I also won in several teaching games against other professionals.

You are currently teaching Go on the internet - any advice for those who what to advance at Go?

The first advice is to play as much as possible - at least one game every day. Then one should replay professional games - better on a real goban than on the computer - and to solve tsume-go.

Also, it is good (but not absolutely necessary) to have a teacher: that normally speeds up the learning process, helps eliminating bad habits, etc.

It all depends on the individual's goal - what level one wants to achieve, and how much effort one is willing to put into Go.

What is Go for you: art, sport, game?

Hmmm :-) I am at a level where I see Go as much more than just a game. But I cannot say it is art, I'm not at that level.

Either way, it is important to treat Go with respect. Also, one should treat stronger players with respect. Respect is something that's missing a lot from the online Go servers.

You have very recently represented Romania in the 28th World Amateur Go Championship and won the 4th place, immediately after China, Korea and Japan - congratulations by the way, this was the best Romania result so far, and one of the best results for non-Asian countries in the history of this championship. Can you tell us some details about the tournament?

As a general feeling, it was pretty much the same as the previous ones I played in. One difference was that North Korea didn't send a representative - usually they send a pretty strong player.

I lost only against China and Korea - both players were very young (13 and 20). There was a pretty big difference between me and them: I felt they were very well trained and were both very sharp in quickly estimating a position and making decisions. It was pretty interesting to see their post-mortems: they were analysing extremely fast, laying out variations on the board without the smallest hesitation.

As a hypothetical example, imagine a game between someone who knows all common tsume-go positions by heart, compared to someone who has to read them all the time from the beginning.
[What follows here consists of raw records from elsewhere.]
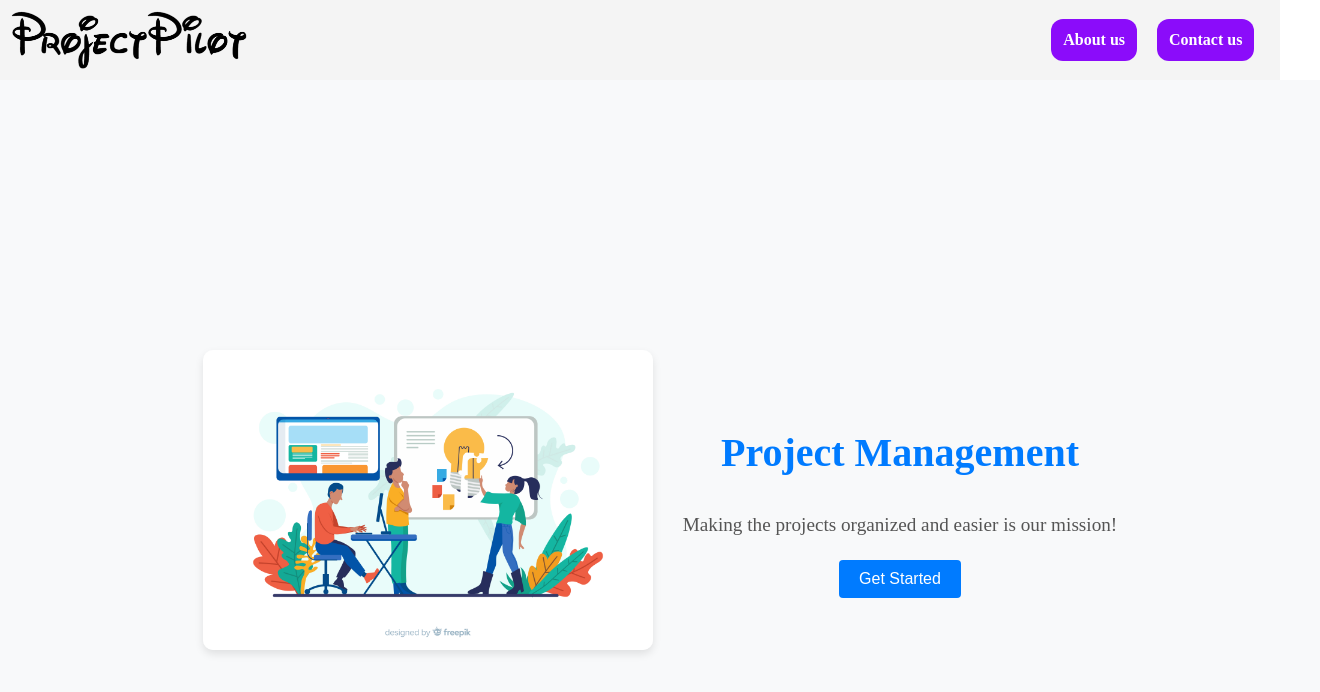
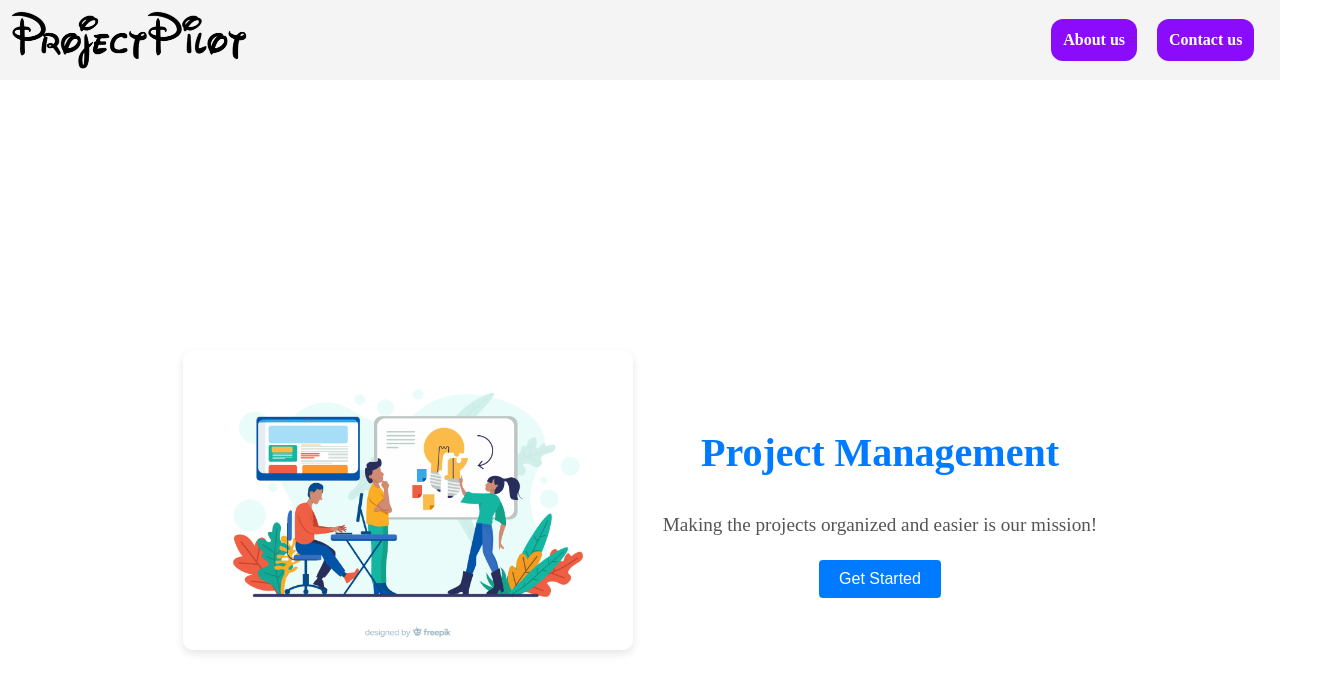
Before and after one commit to SairajRajput12/Project_Management, a React (Vite) app: page / in a window 1280 px wide. Shown: the top 692 px of the page, 1320 px wide, since content can reach past the window. Built offline with nearby package versions, Linux system fonts and the light colour scheme.

Commit message:
final changes on homepage

```diff
--- a/src/App.css
+++ b/src/App.css
@@ -63,7 +63,7 @@ body{
   .homepage{
     margin: 0px;
     padding: 0px;
-    background-color: black;
+    /* background-color: black; */
   }
 
   .right-description{
@@ -74,6 +74,10 @@ body{
     width: 100%;
   }
 
+  .dialog-box{
+    max-width: 90%;
+    width: 400px;
+  }
 
 
 }
--- a/src/Components/DialogWithUseRef.css
+++ b/src/Components/DialogWithUseRef.css
@@ -38,7 +38,7 @@
 
   @media (max-width: 600px) {
     .dialog-box {
-      width: 90%;
+      width: 85%;
       padding: 16px;
     }
 
--- a/src/Components/home.css
+++ b/src/Components/home.css
@@ -4,9 +4,9 @@
     justify-content: center;
     padding: 20px;
     gap: 30px;
-    background-color: #f8f9fa;
+    /* background-color: black; */
     height: 100vh;
-    width: 100vw;
+    /* width: 100vw; */
   }
 
   .image {
```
They both knew a lot of fuseki novelties - while my only plan was to start a fight as soon as possible, since I am not familiar with the latest developments.

This year, the Korean player was clearly outclassing every other player - except for the Chinese player, which was one class above that :-)

Too bad for the Korean player, this would have been a good chance for him to fulfill his dream to become a professional. The Chinese player will become a top professional player, I think.

As for the games I won - they were all pretty easy games for me.

When do you think a non-Asian country will have a chance to win a World Amateur Go Championship?

If both China and Korea will keep sending players of this caliber, which are clearly on a path to become professionals, there is no chance. If they send real amateurs, we might have a chance.

The Japanese player was more of a real amateur player - I think I might have had a fair chance with him. But we weren't paired together.

We are clearly lacking when it comes to proper training, and we don't have a really organized way to play with strong players often. By comparison, I am sure that the Chinese player, for instance, has 10-20 friends of the same strength to play with constantly. Not to mention teachers.

Cristian's commented game with the Korean representative at the 28th WAGC, from the 4th round.


Cristian's game with the Chinese representative at the 28th WAGC, from the last round. Cristian made just one comment, on his losing move 82.